McNamara, 32, regards his comprehensive rezoning plan--Howard's first since the late 1977 and the subject of an emotional two-hour hearing earlier this week--as a blueprint for judicious growth in a county whose population of 130,000 is expected to nearly double over the next 20 years.

But longtime Howards residents, developers and farmers already are calling for major changes--or the outright defeat--of the recently released proposal. "Everybody's got an ax to grind," said McNamara, a genial, boyish-looking official in Howard's Office of Planning and Zoning. "The planning board, zoning board, citizens, developers--a lot of folks are dissatisfied."

McNamara and other planners expected some outcry over the rezoning plan, but reaction to the proposal has been unusually harsh, they said. Earlier this week, at the first of three scheduled hearings on the proposal, several residents lambasted the plan as a "sell-out" to developers and a threat to their neighborhoods and life styles.

Many objected to proposed changes in regulations that would allow "floating zones" of low-density housing; a new zoning category for medium-density housing that gives developers the option of building eight housing units per acre; and a new category of "planned employment centers."

Howard's leading developers, meanwhile, contend that the rezoning amounts to a "no-growth" plan, a proposal that sets aside a mere 2,500 acres to new industry and allows for the construction of only 7,000 new housing units over the next two decades.

"The bottom line on this plan is no growth," said W. Patrick McCuan, the chairman of the board of The KSM Group, a Columbia-based developer of residential, industrial and commercial building. KSM, with $40 million in projects annually, is a leading competitor with the The Rouse Co., Columbia's other large development firm.
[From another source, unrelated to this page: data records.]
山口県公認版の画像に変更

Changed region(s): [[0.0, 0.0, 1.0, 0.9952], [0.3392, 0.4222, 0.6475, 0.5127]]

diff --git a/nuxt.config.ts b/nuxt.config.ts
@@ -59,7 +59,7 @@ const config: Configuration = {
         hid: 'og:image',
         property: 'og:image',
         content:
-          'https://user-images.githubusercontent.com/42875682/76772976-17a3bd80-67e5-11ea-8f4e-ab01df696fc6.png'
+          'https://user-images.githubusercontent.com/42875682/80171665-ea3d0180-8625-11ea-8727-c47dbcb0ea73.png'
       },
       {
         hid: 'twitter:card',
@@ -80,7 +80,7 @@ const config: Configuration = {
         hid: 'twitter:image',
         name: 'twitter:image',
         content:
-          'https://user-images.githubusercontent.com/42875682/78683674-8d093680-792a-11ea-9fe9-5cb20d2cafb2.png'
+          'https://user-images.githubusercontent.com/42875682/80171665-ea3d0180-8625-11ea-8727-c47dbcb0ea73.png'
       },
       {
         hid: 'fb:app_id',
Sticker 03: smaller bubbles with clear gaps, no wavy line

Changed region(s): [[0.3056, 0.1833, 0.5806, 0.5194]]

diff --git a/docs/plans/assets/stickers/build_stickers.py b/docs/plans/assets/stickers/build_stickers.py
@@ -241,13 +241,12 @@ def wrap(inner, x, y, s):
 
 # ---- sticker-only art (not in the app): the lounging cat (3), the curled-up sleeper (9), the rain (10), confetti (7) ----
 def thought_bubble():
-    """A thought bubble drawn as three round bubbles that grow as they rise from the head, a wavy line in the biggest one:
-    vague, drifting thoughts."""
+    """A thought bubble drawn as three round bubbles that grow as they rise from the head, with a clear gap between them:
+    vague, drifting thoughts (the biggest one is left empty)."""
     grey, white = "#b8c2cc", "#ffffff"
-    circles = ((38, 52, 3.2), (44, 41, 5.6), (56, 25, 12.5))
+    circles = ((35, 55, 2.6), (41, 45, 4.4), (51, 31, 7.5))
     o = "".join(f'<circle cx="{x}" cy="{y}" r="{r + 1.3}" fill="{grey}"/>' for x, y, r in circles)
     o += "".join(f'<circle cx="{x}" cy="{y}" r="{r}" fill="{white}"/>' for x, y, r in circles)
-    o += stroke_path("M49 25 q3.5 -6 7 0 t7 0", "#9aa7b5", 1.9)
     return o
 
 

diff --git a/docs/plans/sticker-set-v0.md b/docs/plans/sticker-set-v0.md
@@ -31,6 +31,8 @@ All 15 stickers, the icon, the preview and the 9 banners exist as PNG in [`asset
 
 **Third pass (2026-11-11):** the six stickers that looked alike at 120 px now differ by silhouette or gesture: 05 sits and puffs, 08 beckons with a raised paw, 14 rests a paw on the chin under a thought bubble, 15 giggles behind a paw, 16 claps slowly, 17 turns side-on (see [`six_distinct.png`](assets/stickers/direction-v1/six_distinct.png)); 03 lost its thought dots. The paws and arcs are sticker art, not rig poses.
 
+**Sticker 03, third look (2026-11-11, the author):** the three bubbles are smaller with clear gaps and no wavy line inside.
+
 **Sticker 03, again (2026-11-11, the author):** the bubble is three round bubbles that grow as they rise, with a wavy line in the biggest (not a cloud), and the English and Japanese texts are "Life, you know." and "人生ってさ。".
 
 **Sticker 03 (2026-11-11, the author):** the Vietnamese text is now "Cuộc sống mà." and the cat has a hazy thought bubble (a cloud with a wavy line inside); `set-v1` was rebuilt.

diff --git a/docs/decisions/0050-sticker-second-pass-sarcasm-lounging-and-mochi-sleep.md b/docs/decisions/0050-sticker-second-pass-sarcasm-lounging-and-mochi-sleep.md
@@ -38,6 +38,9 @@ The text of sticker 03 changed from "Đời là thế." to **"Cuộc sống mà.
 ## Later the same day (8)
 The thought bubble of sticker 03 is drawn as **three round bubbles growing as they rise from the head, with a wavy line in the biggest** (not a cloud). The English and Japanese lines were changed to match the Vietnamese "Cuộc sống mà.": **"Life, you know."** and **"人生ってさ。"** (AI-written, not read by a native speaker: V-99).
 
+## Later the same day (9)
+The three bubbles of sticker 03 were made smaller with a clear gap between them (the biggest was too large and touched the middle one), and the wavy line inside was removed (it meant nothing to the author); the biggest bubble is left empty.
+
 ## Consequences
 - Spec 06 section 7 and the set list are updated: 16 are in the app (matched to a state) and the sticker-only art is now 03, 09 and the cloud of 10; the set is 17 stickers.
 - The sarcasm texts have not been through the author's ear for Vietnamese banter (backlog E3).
"Howard County is so strategically located, its potential so high . . . that it's a failure to allow only 7,000 new units over the next 20 years," said McCuan. "Why, in the '70s, 2,000 units were being built every year in Howard."

McCuan charged that one planned zoning designation--a category called DR-2, allowing two detached housing units per acre--would make construction of affordable housing in the county virtually impossible. "The county doesn't understand that in today's market, duplexes, town houses and other attached units may be the only housing that people can afford," he said. "Our hands would be tied."

McNamara, however, said the DR-2 category--and the similar DR-3 category with its eight-unit option--would give developers more flexibility in designing subdivisions. Both designations would relax lot-size requirements, allowing housing to be built around common open space instead of along conventional subdivision patterns.

Such concentrated housing "would save developers on road construction and utility costs," McNamara said. "A developer could shave the cost of a house, pass the savings on to home buyers."

Some community groups, meanwhile, argue that the new residential designations--DR-2, DR-8 and a category for garden apartments--will open the door to high-density housing in or near neighborhoods of half-acre or acre-sized lots. "The whole face of the county is facing major changes," said Judy Rivkin, an Ellicott City resident and president of the Howard County Community Association, a coalition of 10 civic groups.

Rivkin and other community leaders also said another new category allowing "floating zones" of attached housing on sites of at least 25 acres deviates too widely from the general plan Howard adopted last year.

"Floating zones give developers complete discretion on where to locate such housing," said Bob Solem, a Defense Department employe long active in local zoning controversies. "There aren't any tight controls over a zone like that--except that the site be a minimum of 25 acres."

Planning officials thus far have recommended no land as future "floating zones," McNamara noted. "The general plan says, 'Thou shalt not change zoning in stable areas,' " he said. "If the floating zone is ever approved, it would be in the nature of a special exception.

"A developer would have to prove that his project was compatible with the surrounding neighborhood."

If opponents in the three-sided debate over Howard's future land use agree on nothing else, they all regard theirs as a county at a crossroads.

"I have sympathy with people who live here," said McNamara, who worked as a planner in York County, Va., "and can understand their wish to see as little change as possible. But it's irrational to expect no growth in an area like Howard."